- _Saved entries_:
☆ ☆ ☆

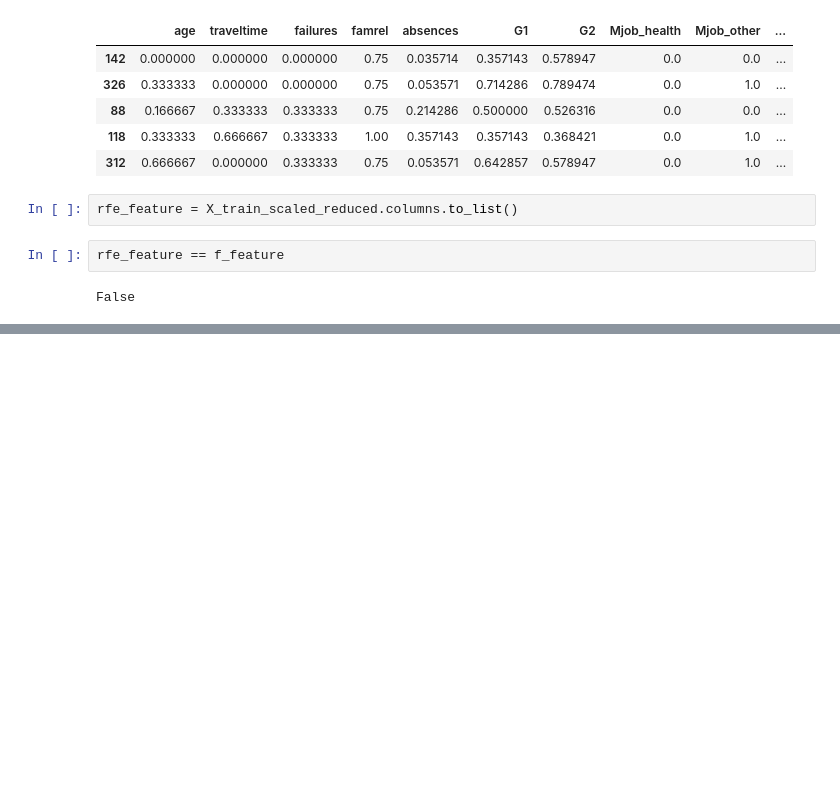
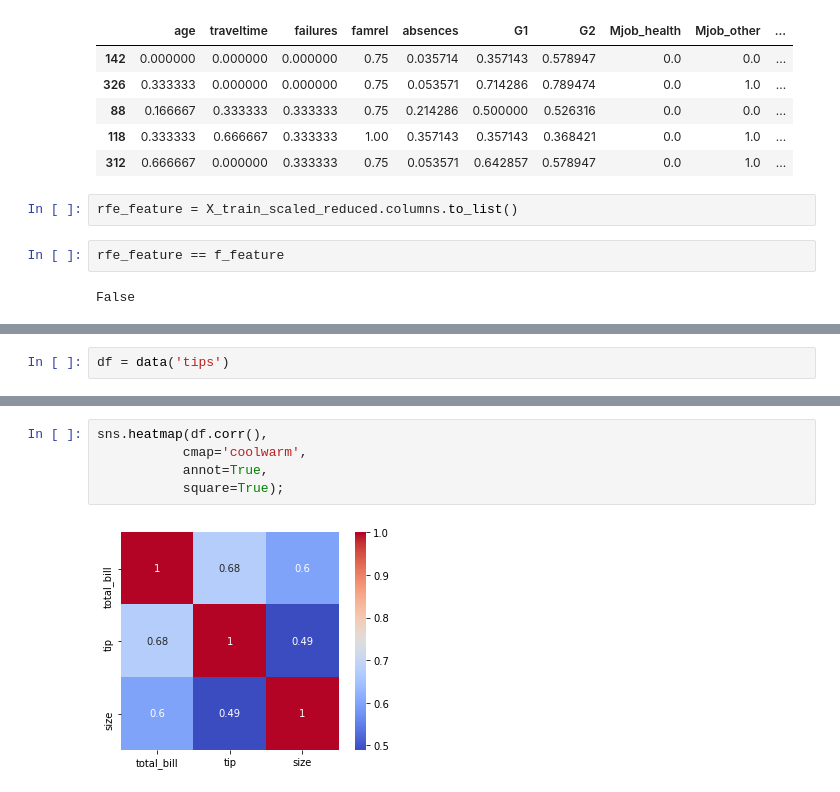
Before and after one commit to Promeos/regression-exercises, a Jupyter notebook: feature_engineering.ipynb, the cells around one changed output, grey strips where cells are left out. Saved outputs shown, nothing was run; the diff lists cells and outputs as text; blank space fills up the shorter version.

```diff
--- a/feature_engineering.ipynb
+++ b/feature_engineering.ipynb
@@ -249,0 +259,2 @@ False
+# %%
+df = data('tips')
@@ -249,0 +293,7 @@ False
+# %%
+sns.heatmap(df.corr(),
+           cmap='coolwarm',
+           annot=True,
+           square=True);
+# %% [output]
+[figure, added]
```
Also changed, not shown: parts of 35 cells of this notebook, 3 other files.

☆ ☆ ☆

- _Work task_: Out of the entries, pull every line that mentions "output".

- _Result_:
Before and after one commit to Promeos/regression-exercises, a Jupyter notebook: feature_engineering.ipynb, the cells around one changed output, grey strips where cells are left out. Saved outputs shown, nothing was run; the diff lists cells and outputs as text; blank space fills up the shorter version.
+# %% [output]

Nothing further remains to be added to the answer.